== Data section
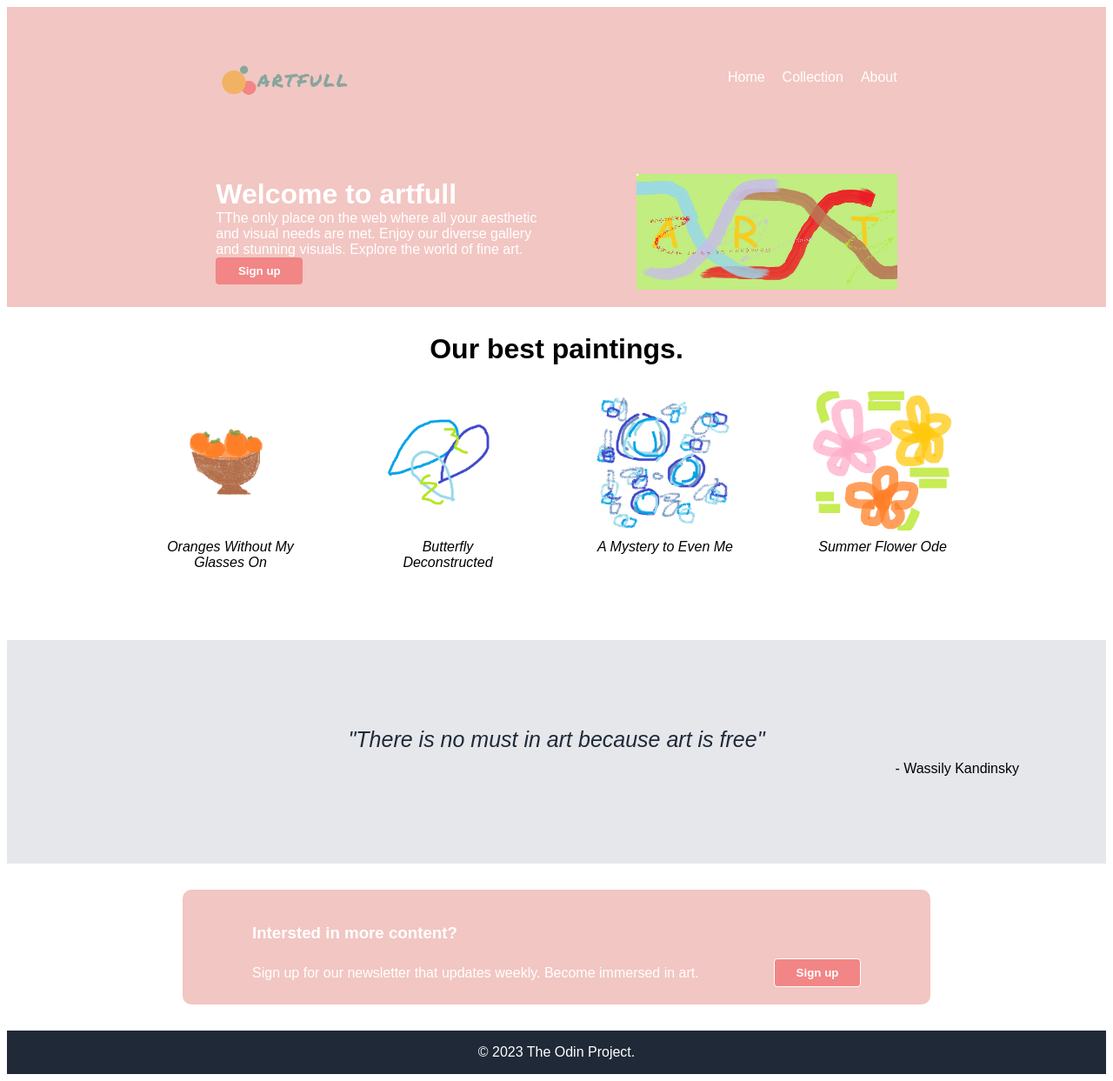
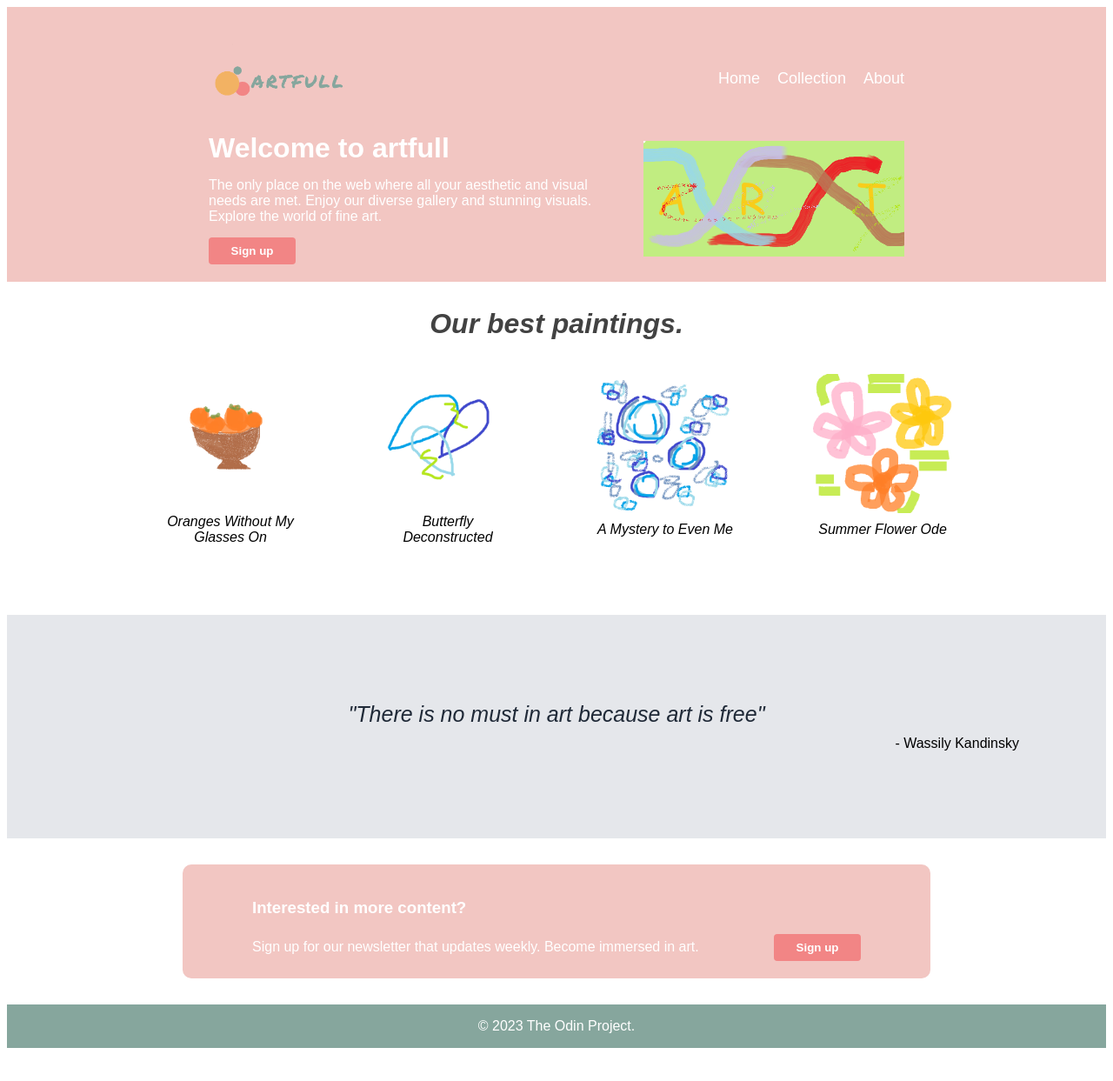
Before and after one commit to RaspberryDuck/TOP-project-website, a plain HTML site: page index.html in a window 1280 px wide. Shown: the whole page at 87% size. After the commit the page ends 1213 px from the top, so only its background shows below. Drawn offline with Linux system fonts and the light colour scheme.

Commit message:
Cleanup CSS formatting and layout

```diff
--- a/index.html
+++ b/index.html
@@ -26,7 +26,7 @@
             <div class="attention-hook">
                 <div class="text-content">
                 <h1>Welcome to artfull</h1>
-                <p>TThe only place on the web where all your aesthetic and visual needs are met.
+                <p>The only place on the web where all your aesthetic and visual needs are met.
                     Enjoy our diverse gallery and stunning visuals. Explore the world of fine art.
                 </p>
                 <button class="sign-up-one">Sign up</button>
@@ -37,7 +37,7 @@
         </div>
 
         <div class="additional-info">
-            <h1>Our best paintings.</h1>
+            <h1 class="best-paintings-header"><em>Our best paintings.</em></h1>
             <div class="content">
             <div class="image-text">
                 <img src="./images/oranges-without-my-glasses-on.png" alt="painting 1">
@@ -70,7 +70,7 @@
 
         <div class="call-to-action-section">
             <div class="call-to-action-box">
-                <h3>Intersted in more content?</h3>
+                <h3>Interested in more content?</h3>
                 <div class="text-and-button">
                     <p>Sign up for our newsletter that updates weekly. Become immersed in art.</p>
                     <button class="sign-up-two">Sign up</button>
--- a/style.css
+++ b/style.css
@@ -7,32 +7,40 @@ body {
     background-color: #F2C6C2;
     color: white;
     padding: 20px;
+    display: flex;
+    flex-direction: column;
+    justify-content: center;
+    align-items: center;
+
 }
 
 .header {
     display: flex;
+    max-width: 800px;
     justify-content: space-between;
     align-items: center;
-    margin: 0px 18%;
+    /* margin: 0px 18%; */
 
 }
 
 .attention-hook {
-    margin: 50px 18% 0px 18%;
+    /* margin: 50px 18% 0px 18%; */
     display: flex;
+    max-width: 800px;
     justify-content: space-between;
+    gap: 25px;
     align-items: center;
+}
+
+.text-content {
+    display: flex;
+    flex-direction: column;
+    gap: 15px;
 }
 
 h1, p{
     padding: 0px;
     margin: 0px;
-}
-
-.text-content {
-    display: flex;
-    flex-direction: column;
-    max-width: 380px;
 }
 
 button {
@@ -51,18 +59,23 @@ button {
 
 .sign-up-two {
     width: 100px;
-    border: 1px solid white;
+    /* border: 1px solid white; */
 }
 
 a {
     text-decoration: none;
     color: white;
+    font-size: 18px;
 }
 
 ul {
     list-style-type: none;
     display: flex;
     gap: 20px;
+}
+
+.best-paintings-header {
+    color: #424242;
 }
 
 .additional-info {
@@ -77,6 +90,9 @@ ul {
 
 .content {
     display: flex;
+    justify-content: center;
+    align-items: center;
+    flex-wrap: wrap;
     gap: 90px;
 }
 
@@ -135,7 +151,7 @@ ul {
 
 
 .footer {
-    background-color: #1F2937;
+    background-color: #86A69D;
     color: white;
     height: 50px;
     display: flex;
```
====
• Work order:
The listing is to be repeated word for word, with all pictures omitted.

• Exercise output:
Before and after one commit to RaspberryDuck/TOP-project-website, a plain HTML site: page index.html in a window 1280 px wide. Shown: the whole page at 87% size. After the commit the page ends 1213 px from the top, so only its background shows below. Drawn offline with Linux system fonts and the light colour scheme.

Commit message:
Cleanup CSS formatting and layout

```diff
--- a/index.html
+++ b/index.html
@@ -26,7 +26,7 @@
             <div class="attention-hook">
                 <div class="text-content">
                 <h1>Welcome to artfull</h1>
-                <p>TThe only place on the web where all your aesthetic and visual needs are met.
+                <p>The only place on the web where all your aesthetic and visual needs are met.
                     Enjoy our diverse gallery and stunning visuals. Explore the world of fine art.
                 </p>
                 <button class="sign-up-one">Sign up</button>
@@ -37,7 +37,7 @@
         </div>
 
         <div class="additional-info">
-            <h1>Our best paintings.</h1>
+            <h1 class="best-paintings-header"><em>Our best paintings.</em></h1>
             <div class="content">
             <div class="image-text">
                 <img src="./images/oranges-without-my-glasses-on.png" alt="painting 1">
@@ -70,7 +70,7 @@
 
         <div class="call-to-action-section">
             <div class="call-to-action-box">
-                <h3>Intersted in more content?</h3>
+                <h3>Interested in more content?</h3>
                 <div class="text-and-button">
                     <p>Sign up for our newsletter that updates weekly. Become immersed in art.</p>
                     <button class="sign-up-two">Sign up</button>
--- a/style.css
+++ b/style.css
@@ -7,32 +7,40 @@ body {
     background-color: #F2C6C2;
     color: white;
     padding: 20px;
+    display: flex;
+    flex-direction: column;
+    justify-content: center;
+    align-items: center;
+
 }
 
 .header {
     display: flex;
+    max-width: 800px;
     justify-content: space-between;
     align-items: center;
-    margin: 0px 18%;
+    /* margin: 0px 18%; */
 
 }
 
 .attention-hook {
-    margin: 50px 18% 0px 18%;
+    /* margin: 50px 18% 0px 18%; */
     display: flex;
+    max-width: 800px;
     justify-content: space-between;
+    gap: 25px;
     align-items: center;
+}
+
+.text-content {
+    display: flex;
+    flex-direction: column;
+    gap: 15px;
 }
 
 h1, p{
     padding: 0px;
     margin: 0px;
-}
-
-.text-content {
-    display: flex;
-    flex-direction: column;
-    max-width: 380px;
 }
 
 button {
@@ -51,18 +59,23 @@ button {
 
 .sign-up-two {
     width: 100px;
-    border: 1px solid white;
+    /* border: 1px solid white; */
 }
 
 a {
     text-decoration: none;
     color: white;
+    font-size: 18px;
 }
 
 ul {
     list-style-type: none;
     display: flex;
     gap: 20px;
+}
+
+.best-paintings-header {
+    color: #424242;
 }
 
 .additional-info {
@@ -77,6 +90,9 @@ ul {
 
 .content {
     display: flex;
+    justify-content: center;
+    align-items: center;
+    flex-wrap: wrap;
     gap: 90px;
 }
 
@@ -135,7 +151,7 @@ ul {
 
 
 .footer {
-    background-color: #1F2937;
+    background-color: #86A69D;
     color: white;
     height: 50px;
     display: flex;
```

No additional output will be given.